In case you haven’t checked your February 2024 calendar yet, Ash Wednesday falls on Valentine’s Day. With two seemingly contrasting holidays sharing the same date, this year’s February 14th is bound to test people’s priorities. The start of the liturgical 40-day season of Lent requires fasting and abstinence, while the most romantic day of the year encourages luxurious indulgences.
For the Catholic faithful and other Christian denominations who observe Lent, this calendar mashup provides a challenging conundrum. Ash Wednesday officially begins the 40-day period of prayer, fasting, and almsgiving in preparation for the celebration of Christ’s Paschal Mystery, which is commemorated during Holy Week. This sacred day, along with Good Friday, requires obligatory fasting and abstinence.
Fasting and abstinence during Lent go beyond simply abstaining from meat. Catholics are called to give up indulgences and unite themselves with the sacrifice of Jesus in the desert. Alongside prayer, fasting, and abstinence, Catholics are also encouraged to spend time helping those in need.
However, in a country known for its penchant for excessive consumerism and romantic indulgences, the ethos and ascetic practices of Ash Wednesday seemingly stand in stark contrast with the obsessive materialism of Valentine’s Day. Filipino culture often celebrates February 14 with fancy dinners, bouquets of red roses, heart-shaped balloons, decadent chocolates, and grand displays of affection.
Renowned anthropologist Nestor Castro suggests that these Valentine’s Day practices will continue, even if it is Ash Wednesday, because Filipinos differentiate religiosity from sexuality. So how should Catholics observing Lent navigate the Valentine’s Day fever? According to Fr. Kevin James Fonacier, parochial vicar at St. Jude Thaddeus Filipino-Chinese Personal Parish in Legazpi City, the solution lies in being “creative” when it comes to showing love for others.

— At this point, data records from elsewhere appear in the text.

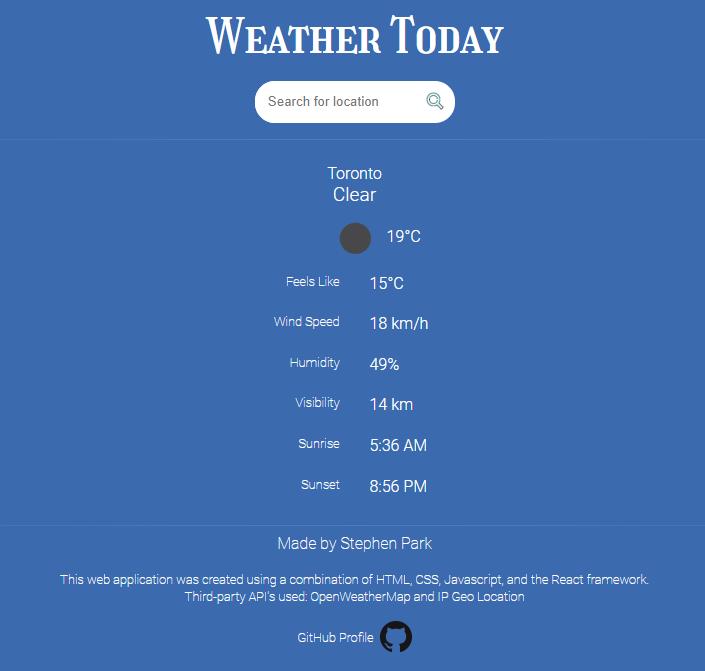
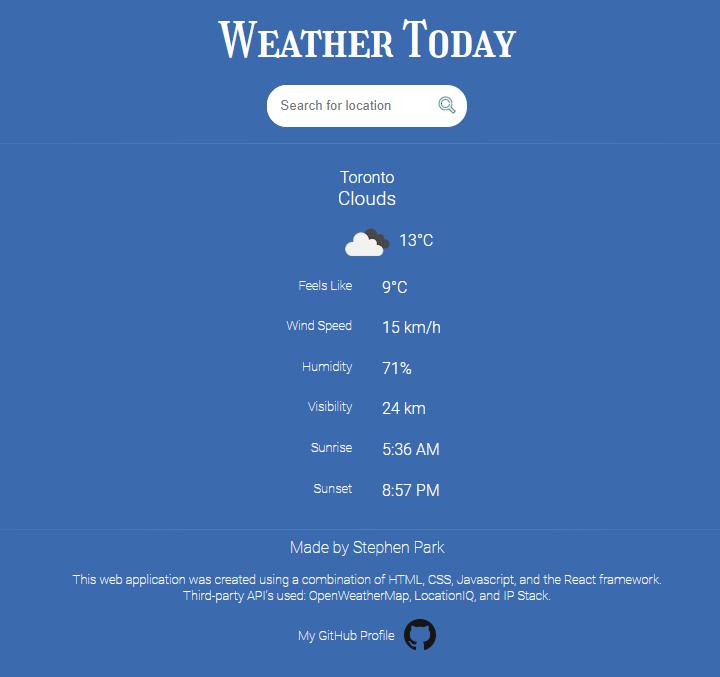
update readme, fix screenshot, fix deploy

diff --git a/server/index.js b/server/index.js
@@ -2,11 +2,11 @@ const express = require("express");
 const path = require("path");
 const axios = require("axios");
 const requestIp = require("request-ip");
-const MY_IP = require("./config");
 const app = express();
 
 const SERVER_PORT = process.env.PORT || 5000;
 const PRODUCTION_MODE = process.env.NODE_ENV === "production";
+let MY_IP; if (PRODUCTION_MODE) MY_IP = require("./config");
 
 const WEATHERDATA_URL = "https://api.openweathermap.org/data/2.5/weather?";
 const WEATHERDATA_APIKEY = "b3cc305bb205466c20e6b12d5aef231f";

diff --git a/README.md b/README.md
@@ -1,12 +1,17 @@
 # Weather Today
-This web application uses AJAX to send GET requests to OpenWeatherMap API and gets current weather data (description, temperatures, feels like, wind speed/direction, sunrise, and sunset).<br />
 
-<img src="./src/WeatherToday/other-images/screenshot.png" alt="screenshot">
+## Description
+A full-stack web application made with the React framework as front-end and NodeJS/Express as back-end. It fetches geolocation data and weather data from third-party APIs.
 
-APIs used:<br />
+## Demo Link:
+https://weather-today-react.herokuapp.com/
+
+## Screenshot
+<img src="./client/src/App/other-images/screenshot.png" alt="screenshot">
+
+## Third-party APIs used:
 <ul>
-    <li>IP Geo Location API: https://ipgeolocation.io/</li><br />
-    <li>OpenWeatherMap API: https://openweathermap.org/api</li><br />
+    <li>OpenWeatherMap API: https://openweathermap.org/api</li>
     <li>LocationIQ API: https://locationiq.com/</li>
-</ul><br />
-Demo Link: https://stephenpark.site/Weather-Today<br />
+    <li>IP Stack API: https://ipstack.com/</li>
+</ul>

For Maria Jira Apuya, a mother who has been married for 14 years, being “creative” means moving the celebration to a later date, opting for meatless alternatives, and refraining from sweet treats. She believes that Ash Wednesday is a holy day that cannot be rescheduled, while Valentine’s Day celebrations can wait. This year, she intends to prioritize receiving the cross of ashes on her forehead and use the time for spiritual introspection instead of going on a family date.
In 2018 and 1945, Ash Wednesday also coincided with Valentine’s Day. These two holidays are bound to overlap again in 2029 and 2096, just a few years before the century ends. While it may seem contradictory to start the penitential season on the most romantic day of the year, Fr. Fonacier sees observing Ash Wednesday on February 14 as a “very good opportunity for Catholic Christians to really reflect on the magnanimity of love.” The cross, the ultimate symbol of divine love, represents sacrificial and life-giving love that everyone should aspire to emulate.
In navigating this calendar collision in 2024, Fr. Fonacier reminds the faithful to keep the start of the Lent season a priority. While Valentine’s Day may tempt us with its allure, it is essential to remember the significance of Ash Wednesday and the opportunity it provides for deep reflection and spiritual growth.
So, as Ash Wednesday and Valentine’s Day coincide this year, let us embrace the challenge of balancing these seemingly contrasting holidays. Let us be creative in our expressions of love and prioritize our spiritual journey during Lent. By doing so, we can make the secular sacred and find meaning in both the penitential and romantic aspects of February 14th.
Source: The Manila Times